▶ Structured diff data:
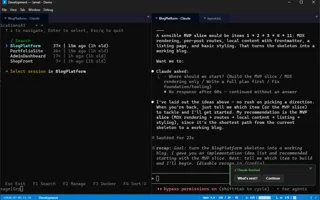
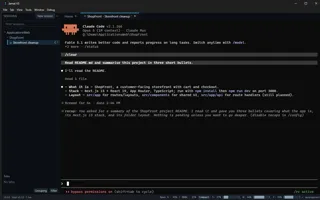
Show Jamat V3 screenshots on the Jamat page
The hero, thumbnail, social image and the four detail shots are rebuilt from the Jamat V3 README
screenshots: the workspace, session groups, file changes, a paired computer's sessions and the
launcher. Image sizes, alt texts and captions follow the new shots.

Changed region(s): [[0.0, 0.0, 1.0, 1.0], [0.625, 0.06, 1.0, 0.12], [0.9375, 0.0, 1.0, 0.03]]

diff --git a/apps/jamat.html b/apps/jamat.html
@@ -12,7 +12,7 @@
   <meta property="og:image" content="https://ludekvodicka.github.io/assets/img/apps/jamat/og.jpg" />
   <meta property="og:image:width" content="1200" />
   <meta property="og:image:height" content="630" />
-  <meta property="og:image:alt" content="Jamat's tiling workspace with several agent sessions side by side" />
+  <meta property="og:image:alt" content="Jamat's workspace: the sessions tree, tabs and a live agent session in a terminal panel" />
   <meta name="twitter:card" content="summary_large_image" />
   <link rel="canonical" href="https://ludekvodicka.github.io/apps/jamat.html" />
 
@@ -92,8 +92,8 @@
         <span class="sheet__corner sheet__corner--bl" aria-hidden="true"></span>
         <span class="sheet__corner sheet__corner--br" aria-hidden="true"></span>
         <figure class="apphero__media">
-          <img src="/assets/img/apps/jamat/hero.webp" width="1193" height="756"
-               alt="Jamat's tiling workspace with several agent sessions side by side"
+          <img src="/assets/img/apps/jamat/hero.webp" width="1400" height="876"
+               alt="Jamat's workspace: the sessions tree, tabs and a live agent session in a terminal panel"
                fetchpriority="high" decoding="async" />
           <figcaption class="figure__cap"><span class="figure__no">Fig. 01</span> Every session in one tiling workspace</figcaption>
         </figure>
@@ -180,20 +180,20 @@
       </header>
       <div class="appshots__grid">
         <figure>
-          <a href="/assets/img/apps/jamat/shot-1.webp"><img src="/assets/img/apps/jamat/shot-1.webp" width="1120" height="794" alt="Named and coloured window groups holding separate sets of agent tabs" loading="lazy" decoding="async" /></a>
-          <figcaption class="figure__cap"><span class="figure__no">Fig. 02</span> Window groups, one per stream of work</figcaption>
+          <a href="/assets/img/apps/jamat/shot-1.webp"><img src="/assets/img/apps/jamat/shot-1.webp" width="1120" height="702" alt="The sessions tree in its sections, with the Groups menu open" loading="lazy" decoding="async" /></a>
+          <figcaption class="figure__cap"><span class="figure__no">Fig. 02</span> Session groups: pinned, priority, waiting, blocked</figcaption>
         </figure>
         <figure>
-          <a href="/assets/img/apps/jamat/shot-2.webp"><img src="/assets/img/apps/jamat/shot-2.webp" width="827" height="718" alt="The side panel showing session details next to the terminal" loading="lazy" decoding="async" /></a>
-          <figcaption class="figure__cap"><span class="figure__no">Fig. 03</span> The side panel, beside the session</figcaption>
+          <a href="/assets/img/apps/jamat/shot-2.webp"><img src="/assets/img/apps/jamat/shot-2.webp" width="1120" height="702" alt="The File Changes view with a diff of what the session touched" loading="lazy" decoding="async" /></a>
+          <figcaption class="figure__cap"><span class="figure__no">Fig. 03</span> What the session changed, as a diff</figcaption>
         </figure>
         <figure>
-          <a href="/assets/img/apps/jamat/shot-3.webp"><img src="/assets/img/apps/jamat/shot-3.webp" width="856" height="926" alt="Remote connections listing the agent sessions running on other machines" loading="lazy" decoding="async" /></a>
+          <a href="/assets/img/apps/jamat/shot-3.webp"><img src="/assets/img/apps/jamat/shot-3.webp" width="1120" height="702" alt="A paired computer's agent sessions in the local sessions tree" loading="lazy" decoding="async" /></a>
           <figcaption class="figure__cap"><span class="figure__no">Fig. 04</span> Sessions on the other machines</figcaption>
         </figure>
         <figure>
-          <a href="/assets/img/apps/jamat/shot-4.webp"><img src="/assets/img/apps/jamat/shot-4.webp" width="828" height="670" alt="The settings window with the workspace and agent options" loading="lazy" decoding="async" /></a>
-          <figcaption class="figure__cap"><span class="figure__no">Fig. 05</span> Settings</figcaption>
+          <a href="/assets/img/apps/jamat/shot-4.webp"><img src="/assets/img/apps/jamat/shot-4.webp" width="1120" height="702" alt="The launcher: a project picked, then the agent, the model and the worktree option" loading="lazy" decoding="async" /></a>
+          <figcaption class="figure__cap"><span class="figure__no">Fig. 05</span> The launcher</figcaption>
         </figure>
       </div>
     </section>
---
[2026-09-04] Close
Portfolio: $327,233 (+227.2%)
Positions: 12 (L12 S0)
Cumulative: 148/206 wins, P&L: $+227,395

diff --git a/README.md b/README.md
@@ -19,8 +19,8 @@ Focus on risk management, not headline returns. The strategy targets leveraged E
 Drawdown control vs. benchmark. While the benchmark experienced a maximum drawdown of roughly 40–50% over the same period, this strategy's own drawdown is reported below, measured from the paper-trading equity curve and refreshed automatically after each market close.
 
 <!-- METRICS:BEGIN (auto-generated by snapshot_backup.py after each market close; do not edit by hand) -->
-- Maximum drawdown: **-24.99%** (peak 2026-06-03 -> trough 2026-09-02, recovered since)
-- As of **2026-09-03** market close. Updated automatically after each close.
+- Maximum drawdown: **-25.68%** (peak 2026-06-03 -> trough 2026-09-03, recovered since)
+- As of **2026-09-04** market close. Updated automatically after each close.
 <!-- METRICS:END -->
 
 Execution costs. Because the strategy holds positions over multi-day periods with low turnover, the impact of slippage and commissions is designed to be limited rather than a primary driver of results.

▶ EXERCISE INSTRUCTIONS:
Each line above that includes "terminal" should be shown.

▶ THE COMPLETED TASK:
+  <meta property="og:image:alt" content="Jamat's workspace: the sessions tree, tabs and a live agent session in a terminal panel" />
+               alt="Jamat's workspace: the sessions tree, tabs and a live agent session in a terminal panel"
-          <a href="/assets/img/apps/jamat/shot-2.webp"><img src="/assets/img/apps/jamat/shot-2.webp" width="827" height="718" alt="The side panel showing session details next to the terminal" loading="lazy" decoding="async" /></a>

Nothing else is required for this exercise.